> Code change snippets
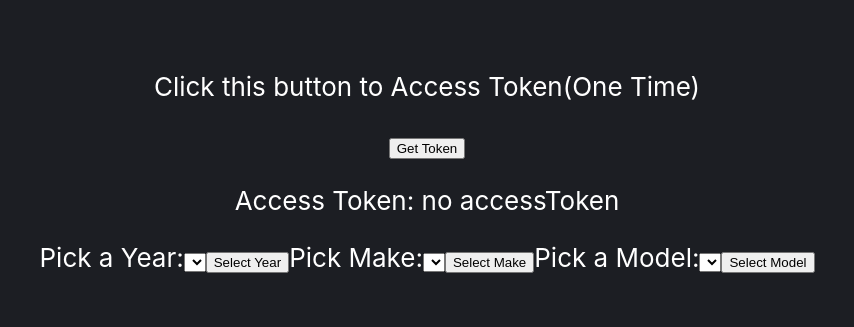
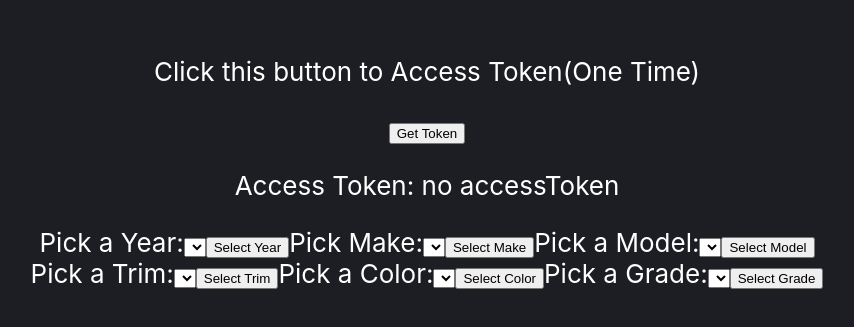
Before and after one commit to absaaraslam/manheim-valuation-module, a React (Create React App) app: page / in a window 1280 px wide. Shown: the part 215-542 px from the top of the page, without its empty margins (213-1067 px from the left). Built offline with nearby package versions, Linux system fonts and the light colour scheme.

Commit message:
added all GET Requests

```diff
--- a/src/App.js
+++ b/src/App.js
@@ -7,24 +7,32 @@ function App() {
   const [token, setToken] = useState("no accessToken");
 
   const [tokenFlag, setTokenFlag] = useState(false);
+  const [colorFlag, setColorFlag] = useState(false);
+  const [gradeFlag, setGradeFlag] = useState(false);
   const [yearFlag, setYearFlag] = useState(false);
   const [makeFlag, setMakeFlag] = useState(false);
   const [modelFlag, setModelFlag] = useState(false);
+  const [trimFlag, setTrimFlag] = useState(false);
   const [valuationFlag, setValuationFlag] = useState(false);
 
   //DB states
-  const [DByear, setYears] = useState([]);
+  const [DBGrades, setGrades] = useState([]);
+  const [DBColors, setColors] = useState([]);
+  const [DByears, setYears] = useState([]);
   const [DBMakes, setMakes] = useState([]);
   const [DBModels, setModels] = useState([]);
+  const [DBTrims, setTrims] = useState([]);
   const [DBvaluation, setValuation] = useState([]);
 
   //inputs
+  const [selectedGrade, setSelectedGrade] = useState("");
+  const [selectedColor, setSelectedColor] = useState("");
   const [selectedYear, setSelectedYear] = useState("");
   const [selectedMake, setSelectedMake] = useState("");
   const [selectedModel, setSelectedModel] = useState("");
-  const [selectedValuation, setSelectedValuation] = useState("");
+  const [selectedTrim, setSelectedTrim] = useState("");
 
-//Vis
+  //Vis
   const [valuationVis, setValuationVis] = useState(false);
 
   const tokenButtonHandler = () => {
@@ -42,9 +50,24 @@ function App() {
     console.log("make button");
   };
 
-  const ModelButtonHandler = () => {
+  const modelButtonHandler = () => {
     setModelFlag(true);
     console.log("model button");
+  };
+
+  const trimButtonHandler = () => {
+    setTrimFlag(true);
+    console.log("trim button");
+  };
+
+  const colorButtonHandler = () => {
+    setColorFlag(true);
+    console.log("color button");
+  };
+
+  const gradeButtonHandler = () => {
+    setGradeFlag(true);
+    console.log("grade button");
   };
 
   const valuationButtonHandler = () => {
@@ -67,9 +90,24 @@ function App() {
     setSelectedModel(event.target.value);
   };
 
+  const handleTrimChange = (event) => {
+    console.log("here is selected trim=>", event.target.value);
+    setSelectedTrim(event.target.value);
+  };
+
+  const handleColorChange = (event) => {
+    console.log("here is selected color=>", event.target.value);
+    setSelectedColor(event.target.value);
+  };
+
+  const handleGradeChange = (event) => {
+    console.log("here is selected grade=>", event.target.value);
+    setSelectedGrade(event.target.value);
+  };
+
   const tokenGen = async () => {
     //POST AccessToken
-    const res = await fetch("https://carbingo.logointellect.com/api/token", {
+    const res = await fetch("https://server-valuation.vercel.app/api/token", {
       method: "POST",
     })
       .then((response) => response.json())
@@ -82,9 +120,26 @@ function App() {
       });
   };
 
+  const retrieveColors = async () => {
+    //GET Colors
+    const resp = await fetch("https://server-valuation.vercel.app/fetchColors");
+    const data = await resp.json();
+    const colors = data.items.map((item) => item.value);
+    setColors(colors);
+    console.log("colors", data);
+  };
+
+  const retrieveGrades = async () => {
+    //GET Grades
+    const resp = await fetch("https://server-valuation.vercel.app/fetchGrades");
+    const data = await resp.json();
+    const grades = data.items.map((item) => item.value);
+    setGrades(grades);
+    console.log("colors", data);
+  };
   const retrieveYears = async () => {
     //GET Years
-    const resp = await fetch("https://carbingo.logointellect.com/fetchYears");
+    const resp = await fetch("https://server-valuation.vercel.app/fetchYears");
     const data = await resp.json();
     const years = data.items.map((item) => item.year);
     setYears(years);
@@ -93,7 +148,7 @@ function App() {
 
   const retrieveMake = async () => {
     //send Year and GET make
-    const resp = await fetch("https://carbingo.logointellect.com/fetchMake", {
+    const resp = await fetch("https://server-valuation.vercel.app/fetchMake", {
       method: "POST",
       headers: {
         "Content-Type": "application/json",
@@ -110,7 +165,7 @@ function App() {
 
   const retrieveModel = async () => {
     //send data and GET Model
-    const resp = await fetch("https://carbingo.logointellect.com/fetchModel", {
+    const resp = await fetch("https://server-valuation.vercel.app/fetchModel", {
       method: "POST",
       headers: {
         "Content-Type": "application/json",
@@ -125,20 +180,40 @@ function App() {
     console.log("models", data);
   };
 
-
-  const getValuation = async () => {
-    const resp = await fetch("https://carbingo.logointellect.com/getValuation", {
+  const retrieveTrim = async () => {
+    //send data and GET Trim
+    const resp = await fetch("https://server-valuation.vercel.app/fetchTrim", {
       method: "POST",
       headers: {
         "Content-Type": "application/json",
       },
-      body: JSON.stringify({ modelConfirm: selectedModel })
+      body: JSON.stringify({ modelConfirm: selectedModel }),
+    });
+    const data = await resp.json();
+    if (data.items) {
+      const trims = data.items.map((item) => item.trim);
+      setTrims(trims);
+    }
+    console.log("trims", data);
+  };
+
+  const getValuation = async () => {
+    const resp = await fetch("https://server-valuation.vercel.app/getValuation", {
+      method: "POST",
+      headers: {
+        "Content-Type": "application/json",
+      },
+      body: JSON.stringify({
+        trimConfirm: selectedTrim,
+        colorConfirm: selectedColor,
+        gradeConfirm: selectedGrade,
+      }),
     });
     const data = await resp.json();
     if (data.items) {
       const valuation = data.items.map((item) => item.retail);
       setValuation(valuation);
-      console.log("valuation", valuation);
+      console.log("valuation", data);
     }
   };
 
@@ -153,7 +228,9 @@ function App() {
     //GET apidata useEffect
     if (token != "no accessToken") {
       retrieveYears();
-      console.log("get them years");
+      retrieveColors();
+      retrieveGrades();
+      console.log("getFunctions triggered");
     }
   }, [token]);
 
@@ -173,9 +250,13 @@ function App() {
 
   useEffect(() => {
     //valuation button unearthing
-    if (modelFlag) {
+    if (trimFlag) {
       setValuationVis(true);
     }
+  }, [trimFlag]);
+
+  useEffect(() => {
+    if (modelFlag) retrieveTrim();
   }, [modelFlag]);
 
   useEffect(() => {
@@ -196,7 +277,7 @@ function App() {
             <label>
               Pick a Year:
               <select onChange={handleYearChange} value={selectedYear}>
-                {DByear.map((year) => (
+                {DByears.map((year) => (
                   <option key={year} value={year}>
                     {year}
                   </option>
@@ -225,7 +306,42 @@ function App() {
                 ))}
               </select>
             </label>
-            <button onClick={ModelButtonHandler}>Select Model</button>
+            <button onClick={modelButtonHandler}>Select Model</button>
+            <div>
+            <label>
+              Pick a Trim:
+              <select onChange={handleTrimChange} value={selectedTrim}>
+                {DBTrims.map((trim) => (
+                  <option key={trim} value={trim}>
+                    {trim}
+                  </option>
+                ))}
+              </select>
+            </label>
+            <button onClick={trimButtonHandler}>Select Trim</button>
+            <label>
+              Pick a Color:
+              <select onChange={handleColorChange} value={selectedColor}>
+                {DBColors.map((color) => (
+                  <option key={color} value={color}>
+                    {color}
+                  </option>
+                ))}
+              </select>
+            </label>
+            <button onClick={colorButtonHandler}>Select Color</button>
+            <label>
+              Pick a Grade:
+              <select onChange={handleGradeChange} value={selectedGrade}>
+                {DBGrades.map((grade) => (
+                  <option key={grade} value={grade}>
+                    {grade}
+                  </option>
+                ))}
+              </select>
+            </label>
+            <button onClick={gradeButtonHandler}>Select Grade</button>
+            </div>
           </div>
           {valuationVis == true ? (
             <button onClick={valuationButtonHandler}>Do Valuation</button>
```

> ASSIGNMENT
In the records above, find the lines containing "DByears" and copy them.

> ANSWER TO THE PROBLEM
+  const [DByears, setYears] = useState([]);
+                {DByears.map((year) => (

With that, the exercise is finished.